- Your credit score drops or new credit is opened. Lenders often check credit before closing to verify you haven’t opened any new accounts. If you’ve been on the house hunt for a while, the lender may run a new credit report (they expire after four months). If your score drops or you’ve racked up new debt, you could end up with a lower rate — or, even worse, a denied loan.
- Your lender can’t verify your employment. It’s not uncommon for lenders to verify your employment several times, up to and including on your closing day. Give your employer a heads up as your closing date approaches so they know to look out for the employment verification calls.
- You don’t provide the requested documents quickly. Don’t pack all your financial papers away until your closing is scheduled. Lenders may need you to chase down an old bank statement or W-2 prior to closing.

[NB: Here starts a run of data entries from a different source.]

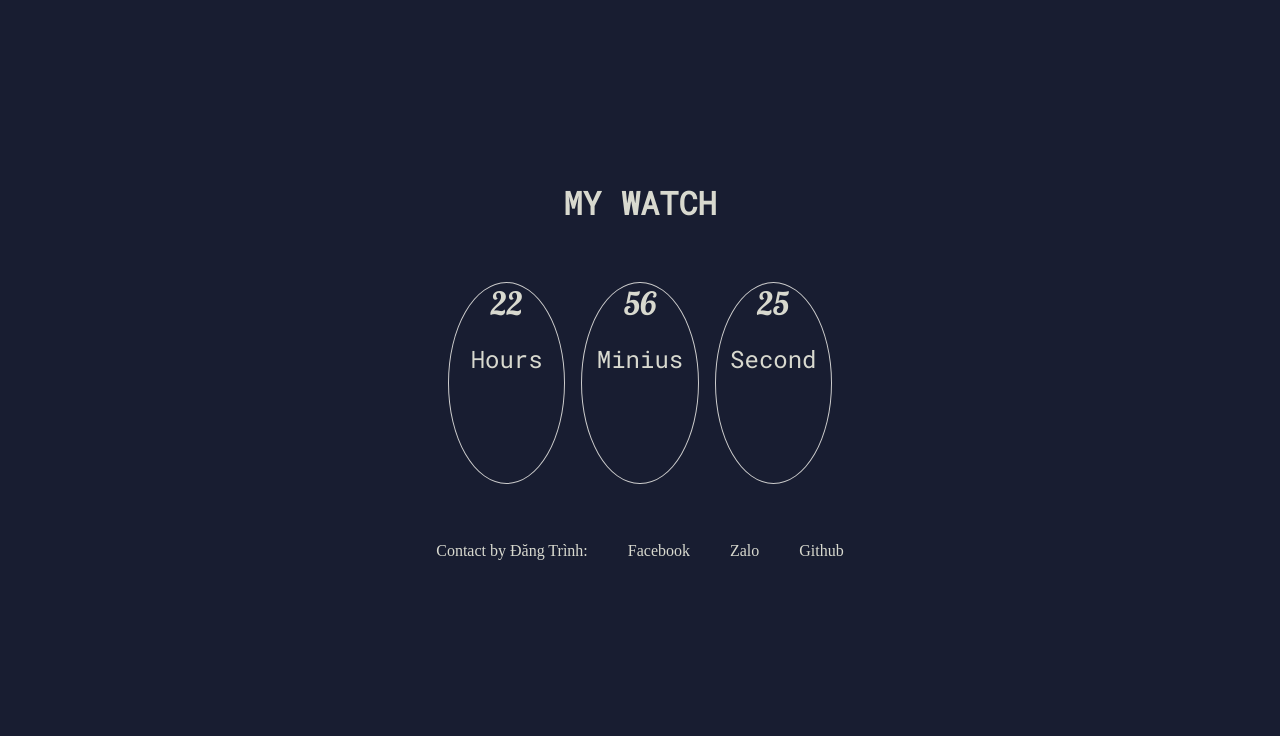
Repository: Dangtrinh28/myWatch
Page: index.html
The author's editor kept a copy of each file at every save. The page is drawn from the files as they stood at one save, then again after a run of saves.
The browser window is 1280 px wide. The pictures show the whole page.

Above is the page before, as saved 2022-12-07 00:12:11.

### index.html
<!DOCTYPE html>
<html lang="en">

<head>
    <meta charset="UTF-8">
    <meta http-equiv="X-UA-Compatible" content="IE=edge">
    <meta name="viewport" content="width=device-width, initial-scale=1.0">
    <title>MY WATCH</title>
    <link rel="stylesheet" href="./styles/main.css">
</head>

<body>

    <div class="container">
        <div class="container__heading">
            <h1>MY WATCH</h1>
        </div>

        <div class="watch__box">
            <div class="watch_list">
                <div class="watch_box-item">
                    <div id="hours" class="watch-item">0</div>
                    <span>Hours</span>
                </div>

                <div class="watch_box-item">
                    <div id="minius" class="watch-item">0</div>
                    <span>Minius</span>
                </div>

                <div class="watch_box-item">
                    <div id="second" class="watch-item">0</div>
                    <span>Second</span>
                </div>
            </div>
        </div>

        <ul class="contact">
            <li class="contact__item">
                <a class="contact__link" href="">Contact by Đăng Trình:</a>
            </li>

            <li class="contact__item">
                <a class="contact__link" href="">Facebook</a>
            </li>
            <li class="contact__item">
                <a class="contact__link" href="">Zalo</a>
            </li>
            <li class="contact__item">
                <a class="contact__link" href="">Github</a>
            </li>
        </ul>
    </div>

    <script src="./js/app.js"></script>
</body>

</html>

### styles/main.css
@import url('https://fonts.googleapis.com/css2?family=Lobster&display=swap');
@import url('https://fonts.googleapis.com/css2?family=Roboto+Mono:wght@300;400&display=swap');

body {
    height: 100vh;
    background-color: #181D31;
    display: flex;
    justify-content: center;
    align-items: center;
}

.container {
    text-align: center;
    color: #D8D9CF;
}

.container__heading {
    font-family: 'Roboto Mono', monospace;

}

.watch__box {
    margin: 50px;
}

.watch_list {
    width: 400px;
    display: flex;
    justify-content: space-between;
    align-items: center;
    color: #D8D9CF;
    font-size: 24px;
}

.watch_box-item {
    border: 1px solid #ccc;
    width: 200px;
    height: 200px;
    border-radius: 50%;
    margin: 8px;
}

.watch_box-item span{
    font-family: 'Roboto Mono', monospace;
}

.watch-item {
    margin-bottom: 20px;
    font-size: 32px;
    font-family: 'Lobster', cursive;
}

.house {

}

.minius {

}

.second {

}

.contact {
    display: flex;
    list-style: none;
    padding: 0;
    justify-content: center;
}

.contact__item {
    margin: 0 20px;
}

.contact__link {
    text-decoration: none;
    color: #D8D9CF;

}

### js/app.js
function myTime() {
  let now = new Date();
  let h = now.getHours();
  let m = now.getMinutes();
  let s = now.getSeconds();

  document.getElementById("hours").innerHTML = h;
  document.getElementById("minius").innerHTML = m;
  document.getElementById("second").innerHTML = s;

  setTimeout("myTime()",1000);
}

myTime()

After the next 2 saves:
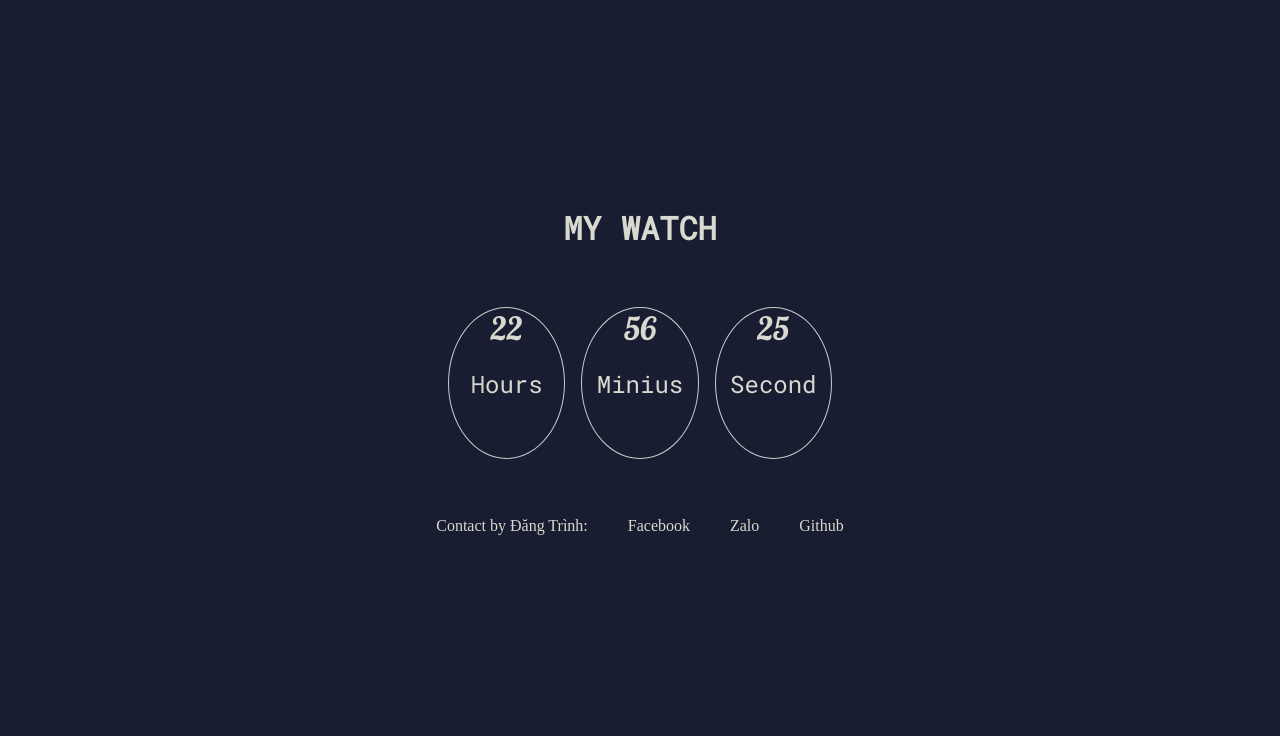
The 2 saves are shown as one change because they came seconds apart.
The last was saved 39 s later.
--- a/styles/main.css
+++ b/styles/main.css
@@ -34,8 +34,8 @@ body {
 
 .watch_box-item {
     border: 1px solid #ccc;
-    width: 200px;
-    height: 200px;
+    width: 150px;
+    height: 150px;
     border-radius: 50%;
     margin: 8px;
 }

- Your down payment funds can’t be tracked. A large cash deposit or wire into your checking account may require you to verify where the money came from. If you can’t document it, you can’t use it.
- The sellers live out of state. It may take a few extra days to send documents to and receive them back from an out-of-state seller.
- Documents are signed incorrectly. A notary will usually prevent this delay, but something as simple as a missed middle initial could create a last-minute delay in getting your loan funded.
FAQs about closing on a house
What does ‘clear to close’ on a mortgage mean?
“Clear to close” is a lender term that means you’ve satisfied all the terms of the loan and can finalize your loan paperwork.
How long does funding take after closing?
This depends on whether your lender funds under “wet” state or “dry” state rules. In a wet state, your funds are typically delivered at the same time as your closing documents. In a dry state, the lender doesn’t wire the money for your loan until they review and sign off on the closing package. Currently, only Alaska, Arizona, California, Hawaii, Idaho, Nevada, New Mexico, Oregon and Washington allow dry fundings.
Can you close on a house in two weeks?
Yes, if you’re prepared to pay cash or qualify for a mortgage that doesn’t require an appraisal.
How can I speed up closing on a house?
You can pay cash or choose a mortgage program that offers an appraisal waiver option. Make sure to stay on top of documentation requests if you’re taking out a mortgage. You should also open escrow and order inspections as quickly as possible to keep the process moving along.